(Difference listings)

┌────────

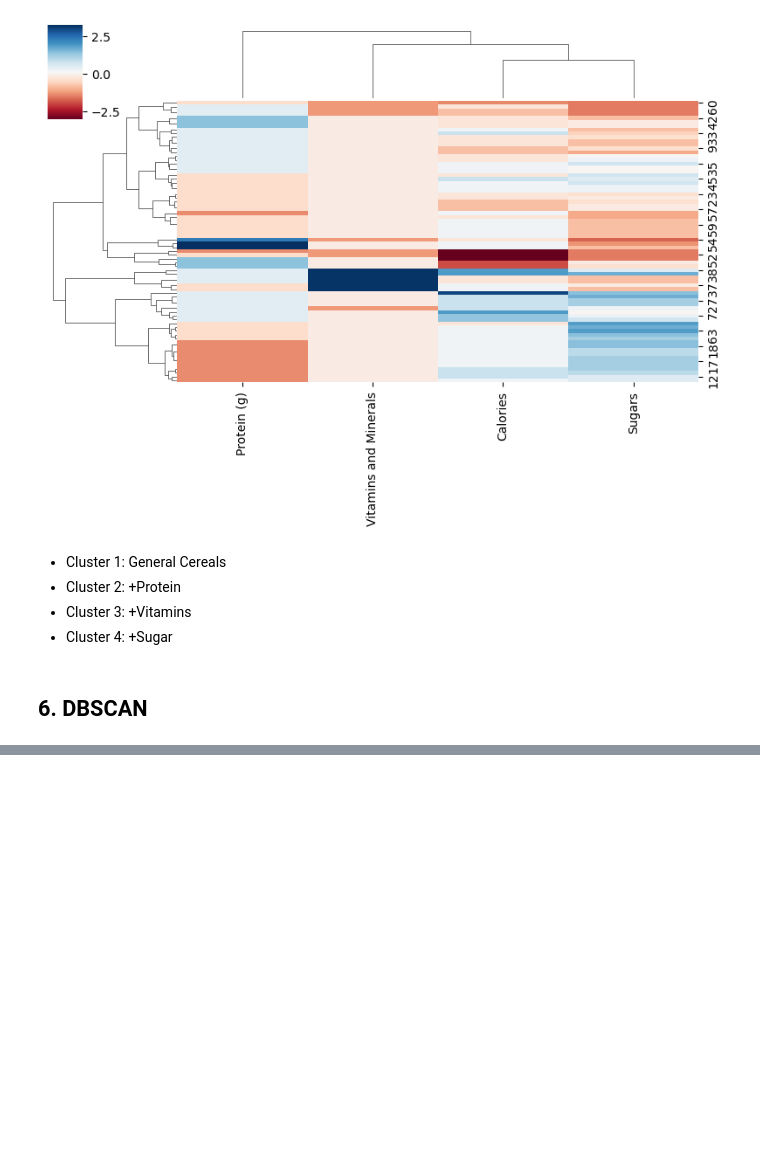
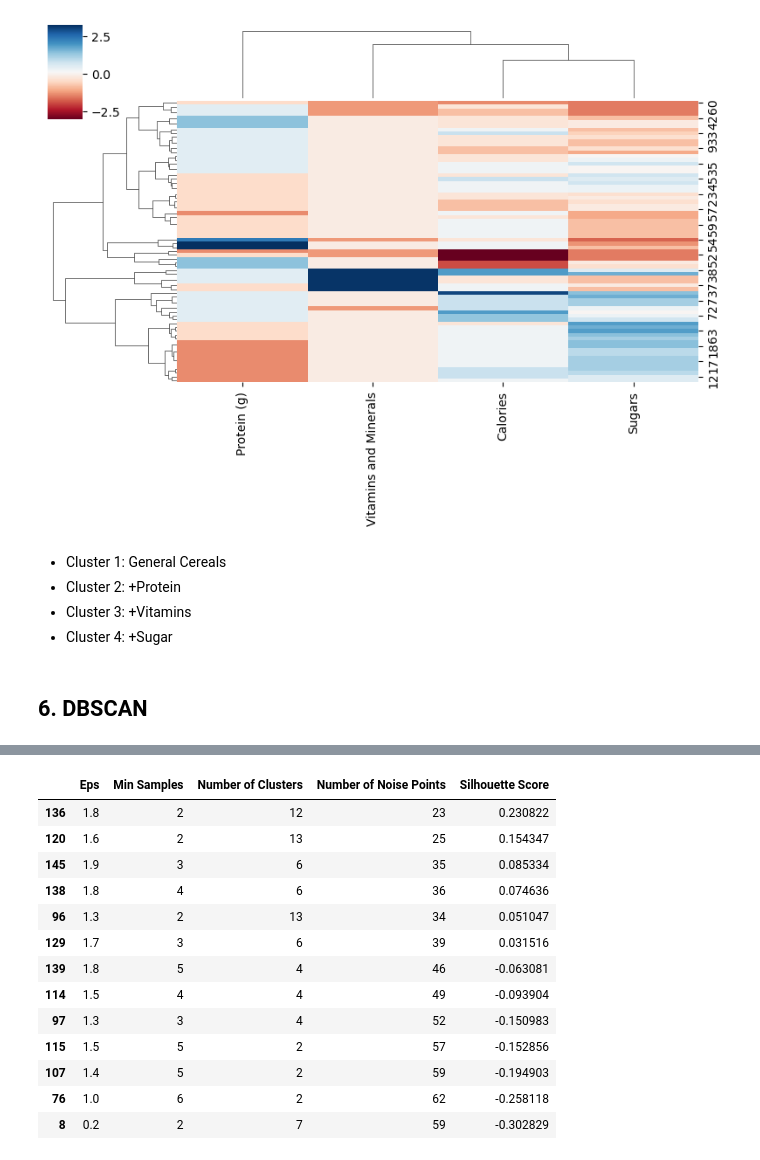
Before and after one commit to Camiloesp/PythonDataScience_UnsupervisedML, a Jupyter notebook: Course Assignment Notebooks/section04_clustering_assignments.ipynb, the cells around one changed output, grey strips where cells are left out. Saved outputs shown, nothing was run; the diff lists cells and outputs as text; code cells hidden in the pictures; blank space fills up the shorter version.

```diff
--- a/Course Assignment Notebooks/section04_clustering_assignments.ipynb
+++ b/Course Assignment Notebooks/section04_clustering_assignments.ipynb
@@ -505,2 +542,4 @@ plt.show()
 # %%
 # 2. Apply the function on both the original and standardized data sets
+dbscan_results_1 = tune_dbscan(data)
+dbscan_results_1.head()
@@ -507,2 +563,18 @@ plt.show()
 # %%
 # 3. Find the highest silhouette score and note down the eps and min_samples values
+dbscan_results_1.sort_values('Silhouette Score', ascending=False).groupby('Silhouette Score').head(1)
+# %% [output]
+|  | Eps | Min Samples | Number of Clusters | Number of Noise Points | Silhouette Score |
+| 136 | 1.8 | 2 | 12 | 23 | 0.230822 |
+| 120 | 1.6 | 2 | 13 | 25 | 0.154347 |
+| 145 | 1.9 | 3 | 6 | 35 | 0.085334 |
+| 138 | 1.8 | 4 | 6 | 36 | 0.074636 |
+| 96 | 1.3 | 2 | 13 | 34 | 0.051047 |
+| 129 | 1.7 | 3 | 6 | 39 | 0.031516 |
+| 139 | 1.8 | 5 | 4 | 46 | -0.063081 |
+| 114 | 1.5 | 4 | 4 | 49 | -0.093904 |
+| 97 | 1.3 | 3 | 4 | 52 | -0.150983 |
+| 115 | 1.5 | 5 | 2 | 57 | -0.152856 |
+| 107 | 1.4 | 5 | 2 | 59 | -0.194903 |
+| 76 | 1.0 | 6 | 2 | 62 | -0.258118 |
+| 8 | 0.2 | 2 | 7 | 59 | -0.302829 |
```
Also changed, not shown: parts of 7 cells of this notebook.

└────────

For each line in the records that contains the word "cells", make a copy.

Before and after one commit to Camiloesp/PythonDataScience_UnsupervisedML, a Jupyter notebook: Course Assignment Notebooks/section04_clustering_assignments.ipynb, the cells around one changed output, grey strips where cells are left out. Saved outputs shown, nothing was run; the diff lists cells and outputs as text; code cells hidden in the pictures; blank space fills up the shorter version.
Also changed, not shown: parts of 7 cells of this notebook.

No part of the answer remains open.